By Christina VanGinkel
In my email inbox this morning, was a picture of a leaf. Upon reading the email that accompanied it, that was from a good friend, I looked at the leaf again and that time saw a tiny speck on it. I can be assured that over the coming days and weeks, this friend will send along more pictures of this and other leaves, as the speck of the egg grows and devours the leaves on its way to becoming a Monarch butterfly. We happen to live in an area where the Monarchs migrate to from down south of the border. When they arrive back up north, we can always expect to be front seat spectators to the wonders of life in one of its most simple forms. The butterflies lay their eggs; the eggs then grow into caterpillars, and eventually turn into adult Monarchs, in time to migrate back down south so that they can make the return trip next year in this continuing trip of evolving life.
As usual, whenever I see my first hint of the Monarchs return, I am reminded that it is time to double check that my garden is in prime form to both attract and keep these amazing creatures as standard visitors in my yard and garden. One of the biggest mistakes that many gardeners make when they plant a garden full of what they presume will attract them, is that they do not take the time to make sure that they have enough variations in the timeframe of when the flowers in their garden will be productive.

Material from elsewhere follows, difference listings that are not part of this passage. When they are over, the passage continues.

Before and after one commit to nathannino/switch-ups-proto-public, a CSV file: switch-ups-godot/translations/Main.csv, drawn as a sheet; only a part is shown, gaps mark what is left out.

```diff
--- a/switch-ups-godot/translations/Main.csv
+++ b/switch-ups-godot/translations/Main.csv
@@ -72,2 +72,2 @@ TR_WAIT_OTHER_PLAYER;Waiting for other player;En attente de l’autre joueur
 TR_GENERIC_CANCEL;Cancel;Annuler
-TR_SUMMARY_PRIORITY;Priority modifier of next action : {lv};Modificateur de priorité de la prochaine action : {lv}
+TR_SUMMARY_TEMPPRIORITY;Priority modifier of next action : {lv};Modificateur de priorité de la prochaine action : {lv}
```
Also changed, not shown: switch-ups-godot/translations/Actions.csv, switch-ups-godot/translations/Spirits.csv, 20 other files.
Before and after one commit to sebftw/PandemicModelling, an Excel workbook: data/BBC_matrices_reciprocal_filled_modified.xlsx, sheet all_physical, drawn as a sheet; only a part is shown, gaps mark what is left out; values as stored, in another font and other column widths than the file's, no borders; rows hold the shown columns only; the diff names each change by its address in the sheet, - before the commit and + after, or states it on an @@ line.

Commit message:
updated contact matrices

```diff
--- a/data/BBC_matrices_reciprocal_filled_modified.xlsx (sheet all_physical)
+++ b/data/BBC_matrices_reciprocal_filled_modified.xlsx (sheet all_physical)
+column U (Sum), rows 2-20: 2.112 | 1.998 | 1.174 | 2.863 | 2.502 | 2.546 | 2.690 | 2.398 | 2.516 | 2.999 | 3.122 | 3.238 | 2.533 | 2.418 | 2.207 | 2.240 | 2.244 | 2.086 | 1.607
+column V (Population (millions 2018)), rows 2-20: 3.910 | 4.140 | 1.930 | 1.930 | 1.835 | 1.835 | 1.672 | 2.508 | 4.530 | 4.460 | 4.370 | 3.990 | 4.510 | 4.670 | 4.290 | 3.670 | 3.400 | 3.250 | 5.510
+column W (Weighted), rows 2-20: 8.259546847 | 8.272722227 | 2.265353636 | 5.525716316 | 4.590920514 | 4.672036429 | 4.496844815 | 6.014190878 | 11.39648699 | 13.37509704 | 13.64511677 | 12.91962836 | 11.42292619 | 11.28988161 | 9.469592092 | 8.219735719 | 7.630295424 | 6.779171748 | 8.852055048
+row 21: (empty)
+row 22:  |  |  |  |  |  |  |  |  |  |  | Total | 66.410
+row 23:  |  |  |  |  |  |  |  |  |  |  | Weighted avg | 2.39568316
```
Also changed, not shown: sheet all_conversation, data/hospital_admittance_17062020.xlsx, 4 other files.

Monarch love nectar, and even if you have a garden full of nectar procuring flowers, if they are all in full bloom at the same time, there will soon be nothing left to keep the butterflies around. For this simple reason alone, it is important to make sure that you plant enough variety that you will have flowers blooming from early spring through late summer. To backtrack a bit here too, no garden will ever be home to an egg laying Monarch, no matter how bountiful the nectar-filled flowers are, if it does not contain milkweed. Monarchs must have milkweed for which to lay their eggs. You might end up with a few visiting Monarchs without the milkweed, but some of the most joy I have ever received from watching these miraculous little wonders, is when they alight atop a milkweed plant to lay an egg and the evolution of life starts all over again.
I once explained this to a friend who was new to gardening and wished to make her garden as attractive to butterflies as she could. The following spring, she called me up in a panic that her milkweed was being all chewed up and she wanted to know what she should spray on it to kill all of the bugs. I calmly explained to her that her chewed up milkweed was exactly what she wanted. It meant that she had succeeded in attracting egg lying Monarchs, and the tiny 'bugs' were actually the eggs. Every time I think of how close she came to spraying some insecticide on her milkweed I cringe, and it also reminds me how too often new gardeners are so quick to spray whatever it is they do not believe belongs in their garden.
Monarchs also love to sit on rocks and other structures early in the morning, so having some prominent rocks or statues placed about, out where the early morning sun can reach and start to warm the stone early is an ideal way of making sure you have the utmost possibility to see the Monarchs that are about. If they have no place to sit and stretch their early morning wings, they may soon be moving on to more friendly gardens.
Water is also a good addition. While they will most commonly get the water they need from the dew from your plants, fresh water in a birdbath or two placed about will only add to the positive attraction of your garden to the butterflies.
If you are interested in attracting Monarchs to your garden, check out a book on the subject, such as Butterfly Gardening: Creating Summer Magic in Your Garden, put out by the Smithsonian Institution and available through outlets such as Amazon.com.